Data Science

Chirag Manghani

School of Information

Chirag is a 2nd year graduate at the I-School. Proficient in Python, Java, R, and SQL, he navigates software application development, machine learning and data science. His keen interest lies in data analysis and statistical methods, driving him to bridge theory and practice seamlessly. Chirag's dedication to excellence, adaptable mindset, and innate curiosity define him as a dynamic problem solver in the ever-evolving tech landscape.

Nicolas Nunez-Sahr


I lived in Santiago, Chile until I graduated from high school, and then moved to the US for undergrad at Stanford, where I obtained a Bachelor’s degree from the Statistics Department.

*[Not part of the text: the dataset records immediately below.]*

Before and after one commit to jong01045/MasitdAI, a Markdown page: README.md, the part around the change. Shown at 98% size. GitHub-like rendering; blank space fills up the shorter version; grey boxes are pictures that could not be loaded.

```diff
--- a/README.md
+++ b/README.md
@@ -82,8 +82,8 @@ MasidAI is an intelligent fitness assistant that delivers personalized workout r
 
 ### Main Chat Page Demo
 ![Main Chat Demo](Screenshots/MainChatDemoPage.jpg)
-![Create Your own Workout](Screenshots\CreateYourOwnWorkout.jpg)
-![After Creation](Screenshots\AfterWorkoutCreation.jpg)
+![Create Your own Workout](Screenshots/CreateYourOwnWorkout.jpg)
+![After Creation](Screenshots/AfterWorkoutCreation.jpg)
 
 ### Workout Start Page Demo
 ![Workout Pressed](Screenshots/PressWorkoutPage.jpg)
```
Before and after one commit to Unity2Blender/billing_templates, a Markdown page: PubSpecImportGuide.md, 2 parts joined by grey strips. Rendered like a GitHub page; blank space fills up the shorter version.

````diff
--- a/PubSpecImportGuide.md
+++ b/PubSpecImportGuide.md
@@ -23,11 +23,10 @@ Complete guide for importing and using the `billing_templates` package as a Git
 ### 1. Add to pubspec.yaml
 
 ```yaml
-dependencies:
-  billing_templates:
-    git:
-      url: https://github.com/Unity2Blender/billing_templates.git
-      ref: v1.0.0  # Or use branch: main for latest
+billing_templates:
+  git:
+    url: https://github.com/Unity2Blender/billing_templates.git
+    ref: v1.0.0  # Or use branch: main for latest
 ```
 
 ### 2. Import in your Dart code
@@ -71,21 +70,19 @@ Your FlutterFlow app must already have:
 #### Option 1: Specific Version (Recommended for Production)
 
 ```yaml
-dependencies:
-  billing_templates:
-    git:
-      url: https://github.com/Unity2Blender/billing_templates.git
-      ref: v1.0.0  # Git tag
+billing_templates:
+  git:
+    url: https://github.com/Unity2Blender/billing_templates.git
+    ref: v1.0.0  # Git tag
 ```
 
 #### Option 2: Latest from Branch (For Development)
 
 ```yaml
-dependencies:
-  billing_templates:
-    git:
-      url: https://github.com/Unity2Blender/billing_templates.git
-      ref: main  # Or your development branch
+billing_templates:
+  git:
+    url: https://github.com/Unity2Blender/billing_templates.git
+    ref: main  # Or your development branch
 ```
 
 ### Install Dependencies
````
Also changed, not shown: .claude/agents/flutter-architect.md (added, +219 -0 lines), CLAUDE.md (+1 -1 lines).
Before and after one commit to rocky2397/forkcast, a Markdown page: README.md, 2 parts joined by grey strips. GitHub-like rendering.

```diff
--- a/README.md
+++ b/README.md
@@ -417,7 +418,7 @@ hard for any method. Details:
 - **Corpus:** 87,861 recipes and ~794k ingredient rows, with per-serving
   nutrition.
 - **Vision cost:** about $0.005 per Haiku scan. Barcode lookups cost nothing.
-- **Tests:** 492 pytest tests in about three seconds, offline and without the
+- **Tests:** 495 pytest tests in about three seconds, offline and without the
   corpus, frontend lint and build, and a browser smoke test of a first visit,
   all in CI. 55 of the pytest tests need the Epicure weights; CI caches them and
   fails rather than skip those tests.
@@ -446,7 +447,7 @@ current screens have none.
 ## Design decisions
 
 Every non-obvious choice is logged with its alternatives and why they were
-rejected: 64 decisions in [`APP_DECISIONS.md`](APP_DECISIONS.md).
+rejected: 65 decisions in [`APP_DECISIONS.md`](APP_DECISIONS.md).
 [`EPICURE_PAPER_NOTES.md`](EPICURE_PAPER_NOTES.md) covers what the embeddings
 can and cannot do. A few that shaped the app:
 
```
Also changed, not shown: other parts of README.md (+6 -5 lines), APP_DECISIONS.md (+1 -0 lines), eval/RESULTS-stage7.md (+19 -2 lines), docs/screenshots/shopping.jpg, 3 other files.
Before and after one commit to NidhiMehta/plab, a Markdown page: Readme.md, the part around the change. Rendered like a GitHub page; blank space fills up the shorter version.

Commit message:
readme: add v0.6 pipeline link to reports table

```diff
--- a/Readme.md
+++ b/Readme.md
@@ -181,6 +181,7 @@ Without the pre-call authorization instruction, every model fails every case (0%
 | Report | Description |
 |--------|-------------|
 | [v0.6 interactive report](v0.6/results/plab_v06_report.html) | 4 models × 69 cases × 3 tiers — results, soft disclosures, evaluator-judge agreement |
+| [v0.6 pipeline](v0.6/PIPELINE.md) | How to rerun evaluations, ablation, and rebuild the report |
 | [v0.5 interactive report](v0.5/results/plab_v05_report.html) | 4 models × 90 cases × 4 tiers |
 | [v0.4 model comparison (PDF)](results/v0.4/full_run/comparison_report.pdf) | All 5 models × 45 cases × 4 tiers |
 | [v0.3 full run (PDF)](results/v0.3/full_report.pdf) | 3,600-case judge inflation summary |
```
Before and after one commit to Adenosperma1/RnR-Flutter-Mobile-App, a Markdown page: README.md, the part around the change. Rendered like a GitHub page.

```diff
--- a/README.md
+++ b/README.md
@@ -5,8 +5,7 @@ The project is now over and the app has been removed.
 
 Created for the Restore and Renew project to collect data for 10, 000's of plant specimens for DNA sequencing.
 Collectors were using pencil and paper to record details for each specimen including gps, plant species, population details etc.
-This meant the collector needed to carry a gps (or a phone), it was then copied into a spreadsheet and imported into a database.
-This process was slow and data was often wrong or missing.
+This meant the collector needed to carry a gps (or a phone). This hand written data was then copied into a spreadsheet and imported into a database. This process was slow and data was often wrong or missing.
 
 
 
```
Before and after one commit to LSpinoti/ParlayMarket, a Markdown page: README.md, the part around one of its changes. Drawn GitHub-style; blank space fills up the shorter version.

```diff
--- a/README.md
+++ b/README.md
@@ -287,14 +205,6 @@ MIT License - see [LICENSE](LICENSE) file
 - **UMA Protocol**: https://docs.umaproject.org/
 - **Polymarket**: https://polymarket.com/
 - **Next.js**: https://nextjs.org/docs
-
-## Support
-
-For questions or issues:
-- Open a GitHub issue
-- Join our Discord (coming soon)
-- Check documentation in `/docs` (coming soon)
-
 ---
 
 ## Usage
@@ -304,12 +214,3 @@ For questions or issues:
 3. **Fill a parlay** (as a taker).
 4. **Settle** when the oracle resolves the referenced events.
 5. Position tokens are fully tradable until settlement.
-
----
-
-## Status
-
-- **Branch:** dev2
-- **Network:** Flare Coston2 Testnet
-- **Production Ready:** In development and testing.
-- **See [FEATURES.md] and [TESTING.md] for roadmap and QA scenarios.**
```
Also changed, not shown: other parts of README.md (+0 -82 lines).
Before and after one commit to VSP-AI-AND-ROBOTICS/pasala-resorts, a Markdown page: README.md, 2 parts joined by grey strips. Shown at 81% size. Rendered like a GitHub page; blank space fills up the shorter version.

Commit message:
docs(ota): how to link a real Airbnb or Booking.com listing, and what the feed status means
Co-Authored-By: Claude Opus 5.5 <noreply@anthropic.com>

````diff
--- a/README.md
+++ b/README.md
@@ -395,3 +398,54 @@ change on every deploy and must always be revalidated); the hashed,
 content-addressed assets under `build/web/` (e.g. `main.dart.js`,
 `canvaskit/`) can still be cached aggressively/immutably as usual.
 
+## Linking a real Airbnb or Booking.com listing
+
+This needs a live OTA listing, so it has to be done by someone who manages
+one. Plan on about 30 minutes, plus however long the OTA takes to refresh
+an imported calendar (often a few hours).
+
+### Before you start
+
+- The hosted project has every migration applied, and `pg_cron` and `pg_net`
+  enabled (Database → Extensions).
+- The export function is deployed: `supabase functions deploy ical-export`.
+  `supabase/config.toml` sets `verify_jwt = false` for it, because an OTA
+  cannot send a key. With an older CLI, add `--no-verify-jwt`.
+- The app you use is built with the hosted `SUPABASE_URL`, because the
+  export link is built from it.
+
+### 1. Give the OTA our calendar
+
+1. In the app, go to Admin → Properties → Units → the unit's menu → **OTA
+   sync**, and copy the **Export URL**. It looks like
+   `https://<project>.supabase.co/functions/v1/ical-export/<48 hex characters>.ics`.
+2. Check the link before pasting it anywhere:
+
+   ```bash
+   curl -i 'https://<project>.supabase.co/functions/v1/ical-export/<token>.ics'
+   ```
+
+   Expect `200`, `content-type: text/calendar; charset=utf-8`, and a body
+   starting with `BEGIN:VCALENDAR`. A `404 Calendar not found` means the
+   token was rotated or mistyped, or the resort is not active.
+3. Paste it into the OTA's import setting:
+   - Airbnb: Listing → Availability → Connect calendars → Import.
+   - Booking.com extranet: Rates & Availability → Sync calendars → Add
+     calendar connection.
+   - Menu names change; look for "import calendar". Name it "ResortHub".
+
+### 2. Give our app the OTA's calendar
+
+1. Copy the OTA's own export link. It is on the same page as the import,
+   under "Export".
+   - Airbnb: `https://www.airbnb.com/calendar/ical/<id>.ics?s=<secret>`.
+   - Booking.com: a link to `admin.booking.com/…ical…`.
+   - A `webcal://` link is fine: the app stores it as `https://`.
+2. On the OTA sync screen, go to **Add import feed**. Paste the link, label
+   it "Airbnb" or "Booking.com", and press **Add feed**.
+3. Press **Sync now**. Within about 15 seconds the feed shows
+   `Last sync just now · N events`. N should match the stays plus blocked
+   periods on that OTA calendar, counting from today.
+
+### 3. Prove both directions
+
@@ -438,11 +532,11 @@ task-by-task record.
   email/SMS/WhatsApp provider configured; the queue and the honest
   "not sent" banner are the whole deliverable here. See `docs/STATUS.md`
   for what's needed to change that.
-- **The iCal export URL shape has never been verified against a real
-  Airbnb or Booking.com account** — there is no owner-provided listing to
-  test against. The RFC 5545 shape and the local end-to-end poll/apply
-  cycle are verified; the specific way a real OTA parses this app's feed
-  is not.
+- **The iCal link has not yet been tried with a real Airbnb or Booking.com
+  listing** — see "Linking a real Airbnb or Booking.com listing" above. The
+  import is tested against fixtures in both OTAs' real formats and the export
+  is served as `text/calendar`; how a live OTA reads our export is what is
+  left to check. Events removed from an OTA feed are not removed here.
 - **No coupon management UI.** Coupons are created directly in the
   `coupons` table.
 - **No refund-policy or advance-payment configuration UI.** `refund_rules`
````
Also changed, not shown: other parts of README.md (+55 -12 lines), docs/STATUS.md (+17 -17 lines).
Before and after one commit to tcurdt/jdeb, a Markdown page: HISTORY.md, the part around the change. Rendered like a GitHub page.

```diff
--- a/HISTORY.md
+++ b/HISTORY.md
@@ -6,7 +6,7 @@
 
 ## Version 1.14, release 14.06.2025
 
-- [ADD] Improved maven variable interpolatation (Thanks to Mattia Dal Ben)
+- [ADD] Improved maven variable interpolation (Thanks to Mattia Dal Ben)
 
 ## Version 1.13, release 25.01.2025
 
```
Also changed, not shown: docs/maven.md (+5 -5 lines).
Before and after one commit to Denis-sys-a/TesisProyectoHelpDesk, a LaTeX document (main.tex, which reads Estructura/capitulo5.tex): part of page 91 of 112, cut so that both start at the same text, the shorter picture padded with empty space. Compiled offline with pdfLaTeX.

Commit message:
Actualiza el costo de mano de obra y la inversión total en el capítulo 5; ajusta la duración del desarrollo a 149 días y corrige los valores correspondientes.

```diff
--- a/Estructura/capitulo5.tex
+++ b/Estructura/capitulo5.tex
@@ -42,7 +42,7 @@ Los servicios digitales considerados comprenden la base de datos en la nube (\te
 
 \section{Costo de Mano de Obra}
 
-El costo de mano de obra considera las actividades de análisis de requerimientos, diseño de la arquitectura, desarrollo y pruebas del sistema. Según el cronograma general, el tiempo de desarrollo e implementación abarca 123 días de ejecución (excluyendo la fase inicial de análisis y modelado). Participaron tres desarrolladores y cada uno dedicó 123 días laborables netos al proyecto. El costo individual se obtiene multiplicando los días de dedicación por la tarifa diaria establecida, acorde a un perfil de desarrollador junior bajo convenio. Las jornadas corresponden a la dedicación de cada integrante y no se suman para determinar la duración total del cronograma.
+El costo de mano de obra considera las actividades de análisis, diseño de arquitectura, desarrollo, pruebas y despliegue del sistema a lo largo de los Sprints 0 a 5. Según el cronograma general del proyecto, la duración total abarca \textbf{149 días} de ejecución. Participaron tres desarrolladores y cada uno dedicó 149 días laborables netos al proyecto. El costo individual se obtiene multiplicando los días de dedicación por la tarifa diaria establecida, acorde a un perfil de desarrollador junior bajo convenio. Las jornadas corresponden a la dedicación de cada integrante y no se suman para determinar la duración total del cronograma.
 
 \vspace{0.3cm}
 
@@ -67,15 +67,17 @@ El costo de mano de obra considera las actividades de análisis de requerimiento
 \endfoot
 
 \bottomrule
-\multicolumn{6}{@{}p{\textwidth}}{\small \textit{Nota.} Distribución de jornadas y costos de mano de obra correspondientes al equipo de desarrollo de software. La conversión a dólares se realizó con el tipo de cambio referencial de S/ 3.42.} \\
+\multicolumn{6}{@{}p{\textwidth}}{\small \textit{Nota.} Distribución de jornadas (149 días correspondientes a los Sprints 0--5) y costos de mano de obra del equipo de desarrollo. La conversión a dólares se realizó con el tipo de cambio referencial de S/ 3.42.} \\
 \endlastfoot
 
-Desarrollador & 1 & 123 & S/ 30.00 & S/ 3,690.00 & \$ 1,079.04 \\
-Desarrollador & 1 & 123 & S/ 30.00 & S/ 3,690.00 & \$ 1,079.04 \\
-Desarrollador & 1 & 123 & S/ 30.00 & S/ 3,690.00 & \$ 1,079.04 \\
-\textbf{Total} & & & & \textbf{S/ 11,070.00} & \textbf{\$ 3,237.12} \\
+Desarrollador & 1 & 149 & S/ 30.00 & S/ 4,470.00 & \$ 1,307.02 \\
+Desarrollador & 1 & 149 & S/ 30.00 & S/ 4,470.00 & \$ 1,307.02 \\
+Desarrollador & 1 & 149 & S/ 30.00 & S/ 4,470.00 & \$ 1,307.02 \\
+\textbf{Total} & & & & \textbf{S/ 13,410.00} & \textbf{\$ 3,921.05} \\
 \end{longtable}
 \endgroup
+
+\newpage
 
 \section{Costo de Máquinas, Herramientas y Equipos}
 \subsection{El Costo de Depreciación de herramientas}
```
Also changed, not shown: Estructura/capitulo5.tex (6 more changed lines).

I then worked as a Data Scientist in an NLP startup that was based in Bend, OR, which analyzed news articles. I love playing soccer, volleyball, table tennis, flute, guitar, latin music, and meeting new people. I want to get better at mountain biking, whitewater kayaking, chess and computer vision. I find nature astounding, and love finding sources of inspiration.

Gaby May Lagunes


Hello! I’m Gaby (she/her). I am PhD student at the ESPM department, I hold a masters in Data Science and Information from the Berkeley ISchool and I have 5+ years of industrial experience in different data roles. Before that I got a masters in Engineering for International Development and an undergraduate degree in Physics from University College London. And somewhere between all that I got married, survived the pandemic, and had two awesome boys. I’m very excited to help you use data to enhance your work and your experience here at Berkeley!

Thomas Lai

School of Information

I am a Product Engineer passionate about applying engineering, data science, machine learning, and problem-solving principles to improve device performance and solve complex challenges. With experience in statistical analysis, lab bench automation, and Python scripting, I have developed a strong technical skill set that allows me to make meaningful contributions to any project. Beyond my work, I am also passionate about exploring new topics and ideas, from the latest technology trends to how to improve the overall well-being of humans. I enjoy applying the first principle to any...

Introduction to Propensity Score Matching with MatchIt

April 1, 2024
by Alex Ramiller. When working with observational (i.e. non-experimental) data, it is often challenging to establish the existence of causal relationships between interventions and outcomes. Propensity Score Matching (PSM) provides a powerful tool for causal inference with observational data, enabling the creation of comparable groups that allow us to directly measure the impact of an intervention. This blog post introduces MatchIt – a software package that provides all of the necessary tools for conducting Propensity Score Matching in R – and provides step-by-step instructions on how to conduct and evaluate matches.

R Fundamentals: Parts 1-4

April 29, 2024, 9:00am
This workshop is a four-part introductory series that will teach you R from scratch with clear introductions, concise examples, and support documents. You will learn how to download and install the open-sourced R Studio software, understand data and basic manipulations, import and subset data, explore and visualize data, and understand the basics of automation in the form of loops and functions. After completion of this workshop you will have a foundational understanding to create, organize, and utilize workflows for your personal research.

Python Fundamentals: Parts 1-3

April 29, 2024, 2:00pm
This three-part interactive workshop series is your complete introduction to programming Python for people with little or no previous programming experience. By the end of the series, you will be able to apply your knowledge of basic principles of programming and data manipulation to a real-world social science application.

Computational Social Science in a Social World: Challenges and Opportunities

March 26, 2024
by José Aveldanes. The rise of AI, Machine Learning, and Data Science are harbingers of the need for a significant shift in social science research. Computational Social Science enables us to go beyond traditional methods such as Ordinary Least Squares, which face challenges in addressing complexities of social phenomena, particularly in modeling nonlinear relationships and managing high-dimensionality data. This paradigmatic shift requires that we embrace these new tools to understand social life and necessitates understanding methodological and ethical challenges, including bias and representation. The integration of these technologies into social science research calls for a collaborative approach among social scientists, technologists, and policymakers to navigate the associated risk and possibilities of these new tools.

GPT Fundamentals

April 17, 2024, 3:00pm
This workshop offers a general introduction to the GPT (Generative Pretrained Transformers) model. We will explore how they reflect and shape our cultural narratives and social interactions, and which drawbacks and constraints they have.

Using Big Data for Development Economics

March 18, 2024
by Leïla Njee Bugha. The proliferation of new sources of data emerging from 20th and 21st century technologies such as social media, internet, and mobile phones offers new opportunities for development economics research. Where such research was limited or impeded by existing data gaps or limited statistical capacity, big data can be used as a stopgap and help accurately quantify economic activity and inform policymaking in many different fields of research. Reduced cost and improved reliability are some key benefits of using big data for development economics, but as with all research designs, it requires thoughtful consideration of potential risks and harms.